The word Aleutian and the name “Aleut” was given to the indigenous people of the Aleutian archipelago by the first Russian explorers to visit the Aleutian Islands. However, present-day Natives of Unalaska and most of the Aleutian Islands prefer to call themselves Unangan. As the indigenous Alaskan Native regional self-denomination of the Aleutian region, this group of hunters, whalers, and fishers are the original inhabitants of the Aleutian Island Chain, predating the Russian settlement of the region by thousands of years. The words Unangax̂, Unangan, or Unangas can be translated to "Sea sider."
The word Qawalangin can be translated to “Fox Islanders.” Our Tribe today consists of Unangan people and descendants of the original inhabitants of the villages: Biorka, Makushin, and Kashega on Unalaska, Sedanka, and Amaknak Islands in the Aleutian Chain of Alaska.
A Woman of Oonalashka
Customs & Traditions
While the name Unangax̂ translates to “Seasider”, it is no wonder that the Unangan people in the past relied on resources from the sea to provide livelihood for their people then as much as they still do today for not only the Unangan people, but also for many other residents of Unalaska.
The harsh climate and unforgiving topography of the islands created an
Unangan culture both rich in art and oral tradition that lives today, and
continues to grow and flourish in the present generation of Unangan people.
Language, Unangan dance, and medical plants are being brought back and used as
they always were over thousands of years. The Unangan People are most widely
known for ultra-fine basketry, sleek and efficient wood-frame iqyax^ (one hatched skin

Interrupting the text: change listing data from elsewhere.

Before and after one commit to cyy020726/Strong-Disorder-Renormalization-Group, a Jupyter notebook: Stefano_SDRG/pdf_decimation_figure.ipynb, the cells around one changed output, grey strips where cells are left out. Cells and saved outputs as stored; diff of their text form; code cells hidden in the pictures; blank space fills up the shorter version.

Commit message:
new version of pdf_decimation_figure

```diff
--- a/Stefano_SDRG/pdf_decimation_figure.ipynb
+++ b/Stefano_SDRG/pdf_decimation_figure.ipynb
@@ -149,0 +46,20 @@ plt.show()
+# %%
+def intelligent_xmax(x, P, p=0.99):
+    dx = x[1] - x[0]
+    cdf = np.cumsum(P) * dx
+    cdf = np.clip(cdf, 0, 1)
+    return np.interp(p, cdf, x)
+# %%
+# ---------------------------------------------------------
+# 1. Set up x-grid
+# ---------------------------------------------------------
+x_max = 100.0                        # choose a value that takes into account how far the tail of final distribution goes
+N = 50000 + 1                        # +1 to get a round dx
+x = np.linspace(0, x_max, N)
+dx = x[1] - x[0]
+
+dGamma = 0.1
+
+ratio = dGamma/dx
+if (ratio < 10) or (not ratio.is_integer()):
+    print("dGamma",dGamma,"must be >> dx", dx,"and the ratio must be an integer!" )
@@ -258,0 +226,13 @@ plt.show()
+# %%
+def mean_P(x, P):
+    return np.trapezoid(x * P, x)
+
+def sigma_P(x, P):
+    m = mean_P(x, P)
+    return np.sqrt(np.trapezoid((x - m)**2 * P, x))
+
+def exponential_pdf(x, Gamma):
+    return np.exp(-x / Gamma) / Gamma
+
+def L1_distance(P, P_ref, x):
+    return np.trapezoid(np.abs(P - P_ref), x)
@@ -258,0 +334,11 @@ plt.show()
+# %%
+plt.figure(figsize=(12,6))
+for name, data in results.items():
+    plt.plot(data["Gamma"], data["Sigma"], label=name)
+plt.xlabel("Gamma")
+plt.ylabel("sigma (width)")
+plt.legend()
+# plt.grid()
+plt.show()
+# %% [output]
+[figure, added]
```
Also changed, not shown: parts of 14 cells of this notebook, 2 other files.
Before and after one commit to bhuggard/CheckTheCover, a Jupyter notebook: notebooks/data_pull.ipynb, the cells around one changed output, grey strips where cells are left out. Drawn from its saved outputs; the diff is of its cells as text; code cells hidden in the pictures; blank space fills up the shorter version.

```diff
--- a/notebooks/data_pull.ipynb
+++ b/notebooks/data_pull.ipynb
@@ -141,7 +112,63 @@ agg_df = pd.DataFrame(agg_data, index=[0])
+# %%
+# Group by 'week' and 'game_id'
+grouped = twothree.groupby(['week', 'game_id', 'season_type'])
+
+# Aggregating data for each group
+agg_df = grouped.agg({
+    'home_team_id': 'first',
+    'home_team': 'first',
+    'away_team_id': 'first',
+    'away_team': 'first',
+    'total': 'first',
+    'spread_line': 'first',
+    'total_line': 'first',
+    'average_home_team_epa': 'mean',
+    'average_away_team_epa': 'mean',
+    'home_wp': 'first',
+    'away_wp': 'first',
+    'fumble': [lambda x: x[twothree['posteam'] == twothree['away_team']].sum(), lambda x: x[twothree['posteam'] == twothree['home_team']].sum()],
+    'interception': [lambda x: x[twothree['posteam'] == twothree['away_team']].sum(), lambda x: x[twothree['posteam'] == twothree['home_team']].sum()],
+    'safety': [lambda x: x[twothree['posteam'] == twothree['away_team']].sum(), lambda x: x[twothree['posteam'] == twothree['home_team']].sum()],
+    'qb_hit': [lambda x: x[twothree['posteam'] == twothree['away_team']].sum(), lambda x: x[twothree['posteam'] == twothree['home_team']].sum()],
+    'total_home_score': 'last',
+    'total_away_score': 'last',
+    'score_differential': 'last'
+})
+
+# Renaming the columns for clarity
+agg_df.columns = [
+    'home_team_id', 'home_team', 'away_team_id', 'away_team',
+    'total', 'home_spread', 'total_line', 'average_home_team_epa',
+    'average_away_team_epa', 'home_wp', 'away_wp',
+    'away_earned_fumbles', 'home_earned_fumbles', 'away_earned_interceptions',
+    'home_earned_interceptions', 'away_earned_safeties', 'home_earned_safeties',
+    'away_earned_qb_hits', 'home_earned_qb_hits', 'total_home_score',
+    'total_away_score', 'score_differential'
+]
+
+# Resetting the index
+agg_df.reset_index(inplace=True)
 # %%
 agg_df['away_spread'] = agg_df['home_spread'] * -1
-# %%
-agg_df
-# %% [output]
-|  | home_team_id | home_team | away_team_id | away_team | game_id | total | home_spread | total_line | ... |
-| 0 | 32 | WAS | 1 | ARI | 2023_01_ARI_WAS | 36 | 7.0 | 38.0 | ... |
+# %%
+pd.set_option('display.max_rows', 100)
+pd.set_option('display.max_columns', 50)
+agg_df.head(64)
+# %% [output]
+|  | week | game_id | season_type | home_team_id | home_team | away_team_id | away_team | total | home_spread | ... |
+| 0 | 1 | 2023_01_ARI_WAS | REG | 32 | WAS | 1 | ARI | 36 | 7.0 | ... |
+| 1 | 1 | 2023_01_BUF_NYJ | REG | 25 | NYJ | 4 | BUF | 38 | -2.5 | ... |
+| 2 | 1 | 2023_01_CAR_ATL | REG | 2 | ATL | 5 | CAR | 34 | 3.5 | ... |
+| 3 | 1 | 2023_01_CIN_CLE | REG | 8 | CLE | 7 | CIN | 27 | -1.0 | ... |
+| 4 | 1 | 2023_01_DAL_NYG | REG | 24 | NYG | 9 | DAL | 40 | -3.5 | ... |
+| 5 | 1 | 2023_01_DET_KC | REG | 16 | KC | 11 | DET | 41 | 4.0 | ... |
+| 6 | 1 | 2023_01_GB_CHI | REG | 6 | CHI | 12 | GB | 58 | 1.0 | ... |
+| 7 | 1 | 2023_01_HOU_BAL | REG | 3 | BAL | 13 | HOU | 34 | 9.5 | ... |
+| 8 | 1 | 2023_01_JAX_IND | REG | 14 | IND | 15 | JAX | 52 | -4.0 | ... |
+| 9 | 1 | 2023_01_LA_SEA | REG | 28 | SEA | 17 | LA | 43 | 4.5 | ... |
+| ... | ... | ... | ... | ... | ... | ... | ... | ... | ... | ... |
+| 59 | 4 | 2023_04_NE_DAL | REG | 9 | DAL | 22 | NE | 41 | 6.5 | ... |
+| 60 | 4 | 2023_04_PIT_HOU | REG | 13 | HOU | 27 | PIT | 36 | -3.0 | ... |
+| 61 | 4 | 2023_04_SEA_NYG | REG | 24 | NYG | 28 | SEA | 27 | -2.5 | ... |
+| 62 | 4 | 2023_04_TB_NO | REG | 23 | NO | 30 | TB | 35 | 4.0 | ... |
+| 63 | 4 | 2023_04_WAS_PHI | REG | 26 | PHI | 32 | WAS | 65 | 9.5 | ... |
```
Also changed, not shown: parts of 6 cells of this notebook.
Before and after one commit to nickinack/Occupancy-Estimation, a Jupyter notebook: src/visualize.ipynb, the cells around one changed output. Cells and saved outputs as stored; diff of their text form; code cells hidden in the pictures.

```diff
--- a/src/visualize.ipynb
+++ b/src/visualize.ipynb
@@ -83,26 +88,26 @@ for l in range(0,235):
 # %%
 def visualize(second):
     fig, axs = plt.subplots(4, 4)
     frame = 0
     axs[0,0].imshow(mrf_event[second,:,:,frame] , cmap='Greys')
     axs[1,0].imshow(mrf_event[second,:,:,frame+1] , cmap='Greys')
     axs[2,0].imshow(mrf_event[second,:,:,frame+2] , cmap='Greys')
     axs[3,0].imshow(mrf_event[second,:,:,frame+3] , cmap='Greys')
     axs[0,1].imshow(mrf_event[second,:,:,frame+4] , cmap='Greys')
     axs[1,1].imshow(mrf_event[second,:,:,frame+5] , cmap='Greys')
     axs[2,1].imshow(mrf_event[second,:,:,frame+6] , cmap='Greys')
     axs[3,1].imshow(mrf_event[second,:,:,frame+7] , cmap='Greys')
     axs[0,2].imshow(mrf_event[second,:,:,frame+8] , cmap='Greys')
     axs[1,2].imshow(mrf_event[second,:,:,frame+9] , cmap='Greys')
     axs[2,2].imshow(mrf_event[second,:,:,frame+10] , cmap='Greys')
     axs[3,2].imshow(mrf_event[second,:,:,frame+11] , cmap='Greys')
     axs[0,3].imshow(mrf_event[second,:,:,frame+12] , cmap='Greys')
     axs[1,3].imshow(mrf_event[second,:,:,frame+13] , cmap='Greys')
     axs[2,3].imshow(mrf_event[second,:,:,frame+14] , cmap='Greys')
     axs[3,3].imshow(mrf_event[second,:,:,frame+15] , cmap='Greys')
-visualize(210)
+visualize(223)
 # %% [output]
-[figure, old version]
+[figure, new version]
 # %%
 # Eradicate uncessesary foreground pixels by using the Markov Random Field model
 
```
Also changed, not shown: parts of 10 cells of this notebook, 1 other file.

boats made of wood frames and marine mammal skin), and mastery in handling these
skin boats at sea. The Unangan People are also well known for their excellence
as marine mammal hunters, superior skin sewing and embroidery techniques, and beautiful, streamlined bentwood hats and visors. (The sax pictured above is from Atka Island and made from puffin. It was donated to the Museum of Cultures in 1846 )
Keeping Our Culture Alive Through Dance
Keeping Our Culture Alive Through Camp Qungaayux^
By preserving our culture and history, we gather together at our annual culture camp, Camp Qungaayux^. Since its inception in August of 1997, Camp Qungaayux^ has provided to young Unalaskans, both Unangan and non- Unangan, to learn more about the culture of this land.
Amongst some of the forerunners of our culture camp were Emil Berikoff and Harriet Berikoff who have brought to life this program. Others who helped develop, and continue teachings of the Unangan culture were: Moses Dirks, Sharon Svarny-Livingston, Vince Tutiakoff, Laresa Syverson, Jerah Chadwick, and Okelena Patricia Lekanoff-Gregory. We would also like to recognize our elders without whom there would be no Camp Qungaayux^: Mary Bourdokofsky, Gertrude Svarny, Walter Dyakanoff, and Moses Gordaief to name a few.
Of all the different skills/classes that have been taught or
demonstrated at Camp Qungaayux^, the core classes taught every year are: Unangam Axaa (Aleut Dance), Bentwood Hat making, Unangam Tunuu (Aleut Language), Weaving, Skin & Gut Sewing, Traditional Foods, Salmon preparation, and the harvesting of
an Isux^ (hair seal) or Qawax^ (sea lion).
As the times change and Camp Qungaayux continues to grow, the
purpose of the camp remains the same: to preserve the Unangan Culture and
Traditional Way of Life.